Task data section start

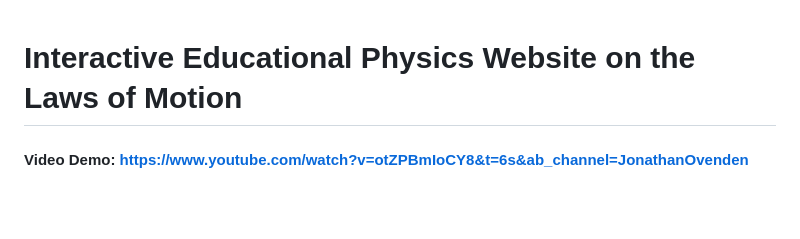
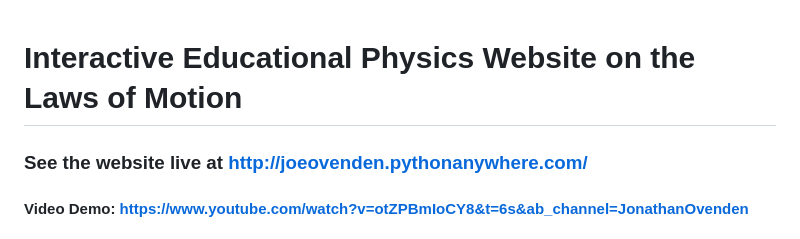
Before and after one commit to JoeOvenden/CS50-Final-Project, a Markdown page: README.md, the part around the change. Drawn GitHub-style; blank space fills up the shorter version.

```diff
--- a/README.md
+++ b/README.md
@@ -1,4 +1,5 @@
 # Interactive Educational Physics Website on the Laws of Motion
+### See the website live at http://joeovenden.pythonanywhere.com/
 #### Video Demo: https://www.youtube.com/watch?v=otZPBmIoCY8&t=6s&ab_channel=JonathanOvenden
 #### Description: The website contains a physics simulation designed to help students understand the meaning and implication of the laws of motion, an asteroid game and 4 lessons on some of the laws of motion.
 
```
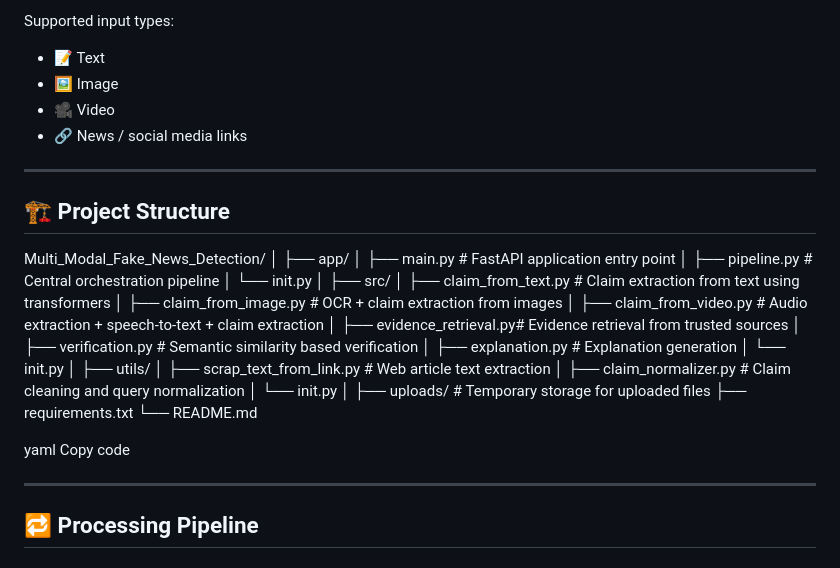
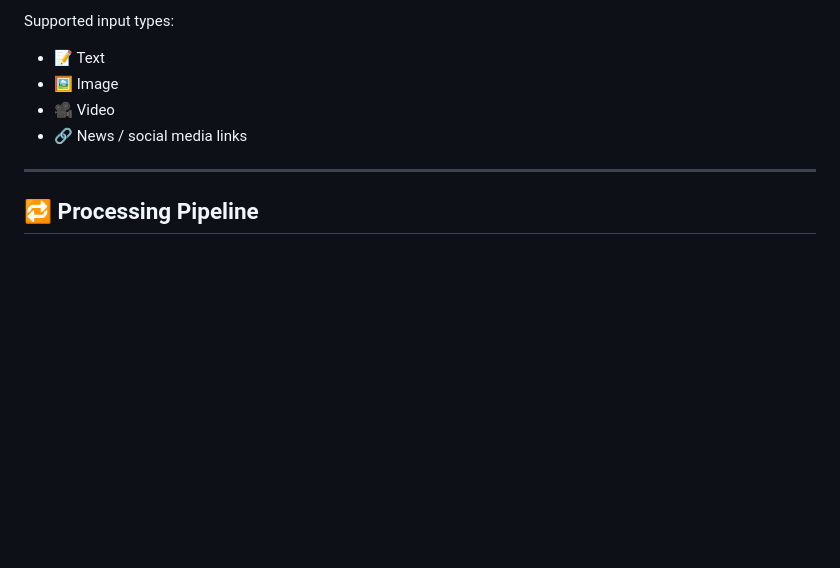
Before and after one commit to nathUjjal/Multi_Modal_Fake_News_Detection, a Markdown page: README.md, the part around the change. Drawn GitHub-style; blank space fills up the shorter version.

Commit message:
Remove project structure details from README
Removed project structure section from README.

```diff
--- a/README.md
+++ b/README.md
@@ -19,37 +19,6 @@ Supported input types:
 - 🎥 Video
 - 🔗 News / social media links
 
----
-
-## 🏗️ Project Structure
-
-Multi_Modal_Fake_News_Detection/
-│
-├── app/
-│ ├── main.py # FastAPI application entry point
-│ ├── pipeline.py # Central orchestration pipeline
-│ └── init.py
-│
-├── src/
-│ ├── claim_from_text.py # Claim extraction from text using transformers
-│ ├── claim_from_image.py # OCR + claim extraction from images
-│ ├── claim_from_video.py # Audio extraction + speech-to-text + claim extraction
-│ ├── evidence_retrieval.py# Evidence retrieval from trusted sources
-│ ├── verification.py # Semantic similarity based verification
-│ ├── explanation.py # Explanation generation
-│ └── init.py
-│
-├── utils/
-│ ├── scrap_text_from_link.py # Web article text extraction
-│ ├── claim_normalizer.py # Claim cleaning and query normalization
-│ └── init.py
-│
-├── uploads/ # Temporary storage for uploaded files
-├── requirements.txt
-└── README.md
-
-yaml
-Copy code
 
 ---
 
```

Task data section end

> [What you need to do] Could you copy each line in the listing above that includes the word "text"?

> [Solution to this task]
-│ ├── claim_from_text.py # Claim extraction from text using transformers
-│ ├── claim_from_video.py # Audio extraction + speech-to-text + claim extraction
-│ ├── scrap_text_from_link.py # Web article text extraction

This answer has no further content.